Snack Your Way to Better Health
There’s no doubt about it: We love to snack.
According to the United States Department of Agriculture, 90 percent of adults eat between meals on any given day, and a new report from The Hartman Group’s Eating Occasions Database found that more than half of all “eating occasions” were snacks last year. That adds up to two and a half snacks a day for the average American.
As someone who falls into the 90 percent, I think it’s important to know both the pitfalls and pluses to noshing between meals.
The not-so-good news is that, generally speaking, the more you snack, the more you eat. And so-called serial snackers consume nearly a meal’s worth of calories from non-meals every day, which could lead to weight gain.
Quality counts too. Snack foods are often synonymous with foods such as chips, cookies, and candy.
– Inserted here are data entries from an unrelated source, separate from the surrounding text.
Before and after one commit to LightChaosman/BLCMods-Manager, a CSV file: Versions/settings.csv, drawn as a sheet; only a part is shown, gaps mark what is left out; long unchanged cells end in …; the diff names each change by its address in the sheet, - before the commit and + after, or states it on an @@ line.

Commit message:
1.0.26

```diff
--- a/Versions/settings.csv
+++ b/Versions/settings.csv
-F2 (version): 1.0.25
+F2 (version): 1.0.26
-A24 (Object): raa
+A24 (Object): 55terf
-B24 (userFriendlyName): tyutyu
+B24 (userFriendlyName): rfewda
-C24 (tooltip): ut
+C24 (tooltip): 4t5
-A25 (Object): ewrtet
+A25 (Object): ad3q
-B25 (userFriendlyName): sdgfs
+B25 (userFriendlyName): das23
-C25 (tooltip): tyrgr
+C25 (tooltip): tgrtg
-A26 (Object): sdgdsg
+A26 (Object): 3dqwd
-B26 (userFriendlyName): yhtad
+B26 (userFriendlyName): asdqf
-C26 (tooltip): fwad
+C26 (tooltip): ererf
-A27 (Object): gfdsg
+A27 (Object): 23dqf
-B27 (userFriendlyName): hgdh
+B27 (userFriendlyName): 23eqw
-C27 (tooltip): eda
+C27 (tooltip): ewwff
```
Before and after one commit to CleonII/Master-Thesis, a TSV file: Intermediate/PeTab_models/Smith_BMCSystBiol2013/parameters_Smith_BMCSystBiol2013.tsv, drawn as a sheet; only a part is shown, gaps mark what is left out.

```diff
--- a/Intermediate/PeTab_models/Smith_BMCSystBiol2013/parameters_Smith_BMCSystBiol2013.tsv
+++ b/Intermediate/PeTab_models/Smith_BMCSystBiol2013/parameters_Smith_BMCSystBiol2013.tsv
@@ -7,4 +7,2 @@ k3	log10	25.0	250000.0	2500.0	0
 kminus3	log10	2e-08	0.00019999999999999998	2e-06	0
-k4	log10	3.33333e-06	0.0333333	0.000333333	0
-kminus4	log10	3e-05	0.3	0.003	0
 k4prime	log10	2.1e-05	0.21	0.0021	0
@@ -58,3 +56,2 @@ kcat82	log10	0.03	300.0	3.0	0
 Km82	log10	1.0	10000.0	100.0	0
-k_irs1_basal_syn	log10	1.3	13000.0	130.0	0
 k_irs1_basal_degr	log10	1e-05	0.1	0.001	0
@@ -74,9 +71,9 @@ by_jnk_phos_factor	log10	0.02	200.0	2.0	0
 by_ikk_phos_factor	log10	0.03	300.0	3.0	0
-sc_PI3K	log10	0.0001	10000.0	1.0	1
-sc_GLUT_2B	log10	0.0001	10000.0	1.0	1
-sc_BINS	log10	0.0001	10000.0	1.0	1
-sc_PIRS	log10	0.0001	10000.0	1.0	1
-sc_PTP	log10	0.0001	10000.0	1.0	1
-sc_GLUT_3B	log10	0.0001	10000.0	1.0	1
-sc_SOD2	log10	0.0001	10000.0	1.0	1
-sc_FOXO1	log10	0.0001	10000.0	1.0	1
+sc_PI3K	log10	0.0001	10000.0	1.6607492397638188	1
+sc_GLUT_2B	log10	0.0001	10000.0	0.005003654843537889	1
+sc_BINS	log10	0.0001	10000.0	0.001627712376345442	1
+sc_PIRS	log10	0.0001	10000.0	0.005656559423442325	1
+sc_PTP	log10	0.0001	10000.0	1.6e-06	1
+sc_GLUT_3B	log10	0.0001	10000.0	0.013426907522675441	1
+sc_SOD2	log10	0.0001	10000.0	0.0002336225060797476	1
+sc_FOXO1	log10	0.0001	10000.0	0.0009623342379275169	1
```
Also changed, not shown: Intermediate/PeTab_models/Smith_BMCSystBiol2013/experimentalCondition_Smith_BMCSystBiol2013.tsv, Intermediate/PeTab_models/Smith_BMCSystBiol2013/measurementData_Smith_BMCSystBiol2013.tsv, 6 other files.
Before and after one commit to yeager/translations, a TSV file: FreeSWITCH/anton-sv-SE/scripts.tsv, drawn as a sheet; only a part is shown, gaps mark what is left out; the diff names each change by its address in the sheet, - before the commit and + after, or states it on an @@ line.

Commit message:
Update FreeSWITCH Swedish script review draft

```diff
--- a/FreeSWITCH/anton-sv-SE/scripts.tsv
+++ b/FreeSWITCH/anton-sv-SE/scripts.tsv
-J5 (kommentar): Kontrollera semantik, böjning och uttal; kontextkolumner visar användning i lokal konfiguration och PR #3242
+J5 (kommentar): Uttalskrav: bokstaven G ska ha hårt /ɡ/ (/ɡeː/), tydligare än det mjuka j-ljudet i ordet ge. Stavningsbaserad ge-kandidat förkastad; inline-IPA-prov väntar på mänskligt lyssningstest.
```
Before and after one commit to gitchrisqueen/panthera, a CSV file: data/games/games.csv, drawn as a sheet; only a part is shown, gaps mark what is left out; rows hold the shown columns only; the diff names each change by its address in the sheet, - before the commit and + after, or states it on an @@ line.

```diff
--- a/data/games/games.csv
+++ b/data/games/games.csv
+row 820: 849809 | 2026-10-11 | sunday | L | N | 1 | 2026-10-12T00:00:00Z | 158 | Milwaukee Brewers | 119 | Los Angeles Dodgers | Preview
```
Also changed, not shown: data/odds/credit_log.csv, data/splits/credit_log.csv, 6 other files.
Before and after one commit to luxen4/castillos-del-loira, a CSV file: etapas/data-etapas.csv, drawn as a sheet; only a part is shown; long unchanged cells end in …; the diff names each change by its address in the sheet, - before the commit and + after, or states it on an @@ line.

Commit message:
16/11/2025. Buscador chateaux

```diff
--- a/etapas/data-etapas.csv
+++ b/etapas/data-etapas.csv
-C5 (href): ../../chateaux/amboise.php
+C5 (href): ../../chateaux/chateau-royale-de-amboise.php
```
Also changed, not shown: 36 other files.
Frequent munching on highly processed, low-nutrient fare may make for deficiencies in vital nutrients, including calcium, vitamin D, fiber, and iron.
But there’s good news as well: Balanced snacks help fill in nutrition gaps, and mindful munching can actually help you lose weight and keep it off since it prevents you from getting too hungry and reaching for high-calorie foods.
RELATED: Looking for healthy munchies? Make Heidi Klum’s kale chips and hummus.
The trick is to plan nutrient-rich snacks for at home and away that won’t wreck your calorie budget, and to think of snacks not as treats but as mini-meals, and include the same types of foods you would at breakfast, lunch, and dinner. This is especially important as the line between meals and snacks is blurring.
The best pairings combine foods rich in protein—such as eggs, dairy, lean meat, nuts, and beans—with foods packing complex carbohydrates (including fiber), like whole grains, fruit, and vegetables. This mix will help you stay fuller for longer while supplying vitamins and minerals.
If you don’t have enough time to eat adequate meals or don’t like to eat a lot of food at once, eat what you want and save the rest for later. I eat a half cup of whole-grain cereal with milk and fruit early in the morning, but it’s not enough to hold me until lunch, so I have a single-serving carton of fat-free Greek yogurt every day around 9 a.m. to help me get the protein and calcium I need. You can spread out lunch and dinner too: There’s no reason why you can’t have the remainder of a turkey sandwich on whole-grain bread at 3 p.m. instead of cheese puffs or a chocolate bar.
RELATED: Satisfy a craving for crunchy and creamy with these 200-calorie snacks.
Whatever you decide to have, you must count snack calories as part of your daily allowance for weight loss or maintenance. Here are some of my favorite healthy snacks for 200 calories or less.
- 100-calorie pack of guacamole and 6 reduced-fat woven wheat-whole grain crackers (such as Triscuits)
- 1 cup fat-free chocolate milk (warm it up for hot cocoa)
- 1 hard-boiled egg with 1 small (1 ounce) whole-grain roll
- 1 ounce (about 24) almonds
- 1 mini (1 ounce) whole-wheat bagel topped with 1 tablespoon peanut butter or sunflower seed butter
- 1 sliced medium apple dipped in 1 container (6 ounces) fat-free Greek yogurt
- 1 packet instant oatmeal made with 1/2 cup fat-free milk
- 1 cup cooked edamame in pods
- Chocolate-banana smoothie: Combine 1 small banana, 1 cup fat-free milk, 1 tablespoon unsweetened cocoa, 1 teaspoon sugar, and 2 ice cubs in a blender until frothy.
Elizabeth M. Ward, M.S., R.D., is a registered dietitian and author of several books about women's health and family nutrition, including MyPlate for Moms, How to Feed Yourself & Your Family Better